University can be a stressful time for anyone, but for someone who suffers from anxiety, university can seem like a rollercoaster you’ll never be able to get off of. There are lots of different forms of anxiety, and no matter which one you, or a friend, might suffer from; it’s important to remember that you are not alone. Whether you find it difficult to handle deadlines; are anxious about travelling around campus; or even struggle with meeting new people; there is no right or wrong about what you are feeling.
You might feel like you want to hide from your anxiety, by putting on a smile or staying in bed and this might feel like a fantastic way to escape and perhaps it will relieve you temporarily but try not to avoid it totally. Although it can seem like a negative force in your life, it is a part of who you are. So don’t let anyone try to tell you that you need to get over it. Instead, try to embrace it, learn to manage it and above all else, nurture it. Here is some very brief advice on how to manage your anxiety from someone who suffers with crippling self confidence.
Being struck with a bout of anxiety can be overwhelming and sometimes, it can arrive at what seems like the worst possible time. You might have a deadline looming, or a presentation in a couple of days. Whatever the trigger is for your anxiety, it’s important to remember that you are not alone and you will get through it. The first thing I try to do to work through my anxiety, is something I actually heard on the Netflix show, Unbreakable Kimmy Schmidt. Kimmy says:

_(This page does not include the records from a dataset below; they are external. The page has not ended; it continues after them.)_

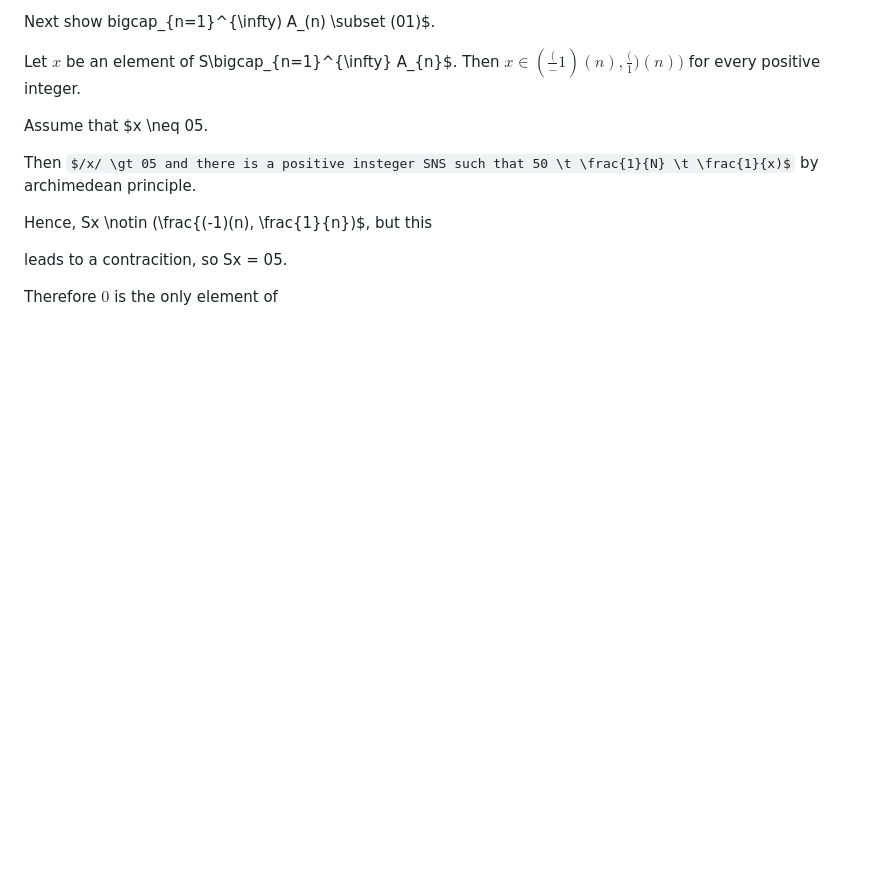
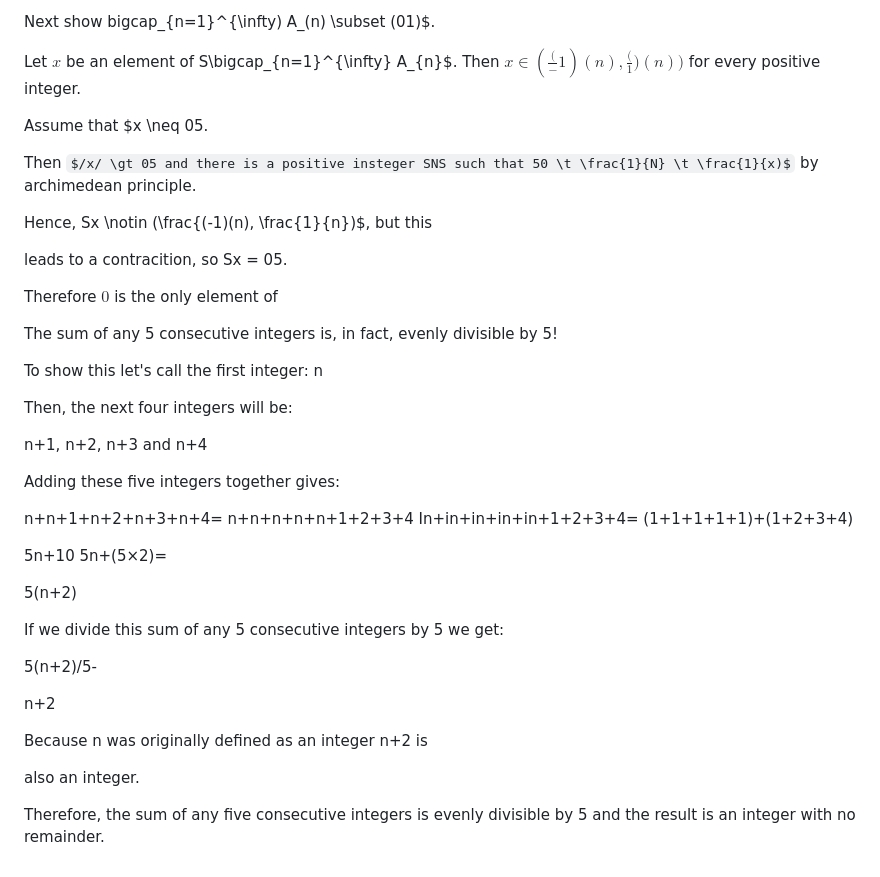
Before and after one commit to Anujrithalia01/misc_work, a Markdown page: README.md, the part around the change. Rendered like a GitHub page; some formulas as TeX source; blank space fills up the shorter version.

```diff
--- a/README.md
+++ b/README.md
@@ -104,3 +104,41 @@ Hence, Sx \notin (\frac{(-1)(n), \frac{1}{n})$, but this
 leads to a contracition, so Sx = 05.
 
 Therefore $0$ is the only element of
+
+
+
+
+
+
+
+
+
+
+The sum of any 5 consecutive integers is, in fact, evenly divisible by 5!
+
+To show this let's call the first integer: n
+
+Then, the next four integers will be:
+
+n+1, n+2, n+3 and n+4
+
+Adding these five integers together gives:
+
+n+n+1+n+2+n+3+n+4= n+n+n+n+n+1+2+3+4 In+in+in+in+in+1+2+3+4= (1+1+1+1+1)+(1+2+3+4)
+
+5n+10
+5n+(5×2)=
+
+5(n+2)
+
+If we divide this sum of any 5 consecutive integers by 5 we get:
+
+5(n+2)/5-
+
+n+2
+
+Because n was originally defined as an integer n+2 is
+
+also an integer.
+
+Therefore, the sum of any five consecutive integers is evenly divisible by 5 and the result is an integer with no remainder.
```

“a person can stand just about anything for 10 seconds, then… you just start on a new 10 seconds”. It might sound silly but in all honesty, I find that it genuinely helps. If you can just get through those first 10 seconds of your anxiety, you’ve already proved to yourself that you can do this and you are definitely strong enough to get through the next 10 seconds as well. So before you do anything else, take a breath and count to 10. You got this.
Pasta, mashed potato, cereal, crisps, chocolate… what do they all have in common? They’re comfort foods! It’s okay to indulge in some of your favourite foods when you’re feeling down but it’s important to remember that these carb loaded foods can ultimately drag you down, depending on your metabolism. They can make you feel lethargic and ill which is exactly the opposite of what you need when you’re going through a period of anxiety. Try to maintain a balanced diet that’s full of positive nutritional value – trust me, diet can make a world of difference when it comes to a strong, positive mind set.
Anxiety can also cause interrupted and sleepless nights and this is absolutely normal. If you find that this is something you struggle with, I would recommend herbal remedies such as lavender oil, camomile tea and rescue oil to help you drift off each night. In my experience, a good night’s sleep is vital to overcoming anxiety as it refreshes the mind, body, and soul.
If you find that writing down your thoughts and feelings is too difficult, perhaps try to talk to someone. I have lots of people in my life who I love and trust: my mum, my sister, my boyfriend, my best friend… but it took me a long time to open up to them about my anxiety. I genuinely worried that they would think I was crazy or that I was being stupid but when I finally gathered the confidence to say how I felt out loud, it was the biggest relief I’ve ever felt. It’s from those who opened their arms and accepted my anxiety, that I’ve received some of the best advice from, which has helped me cope in extremely stressful situations. There are lots of people you can talk to, and whether it’s a family member, a friend, or someone completely new – it always helps to say how you are feeling out loud.
Sometimes it can be useful to write down what’s on your mind. What might start out as a good old fashioned rant could actually help you discover what is at the root of your current stint of anxiety. Make sure you take your time when writing down your thoughts, as this will help you to digest exactly how you are feeling and hopefully help you to think of ways you can put yourself at ease.
By Lauren Haslett – Media Studies at University of Portsmouth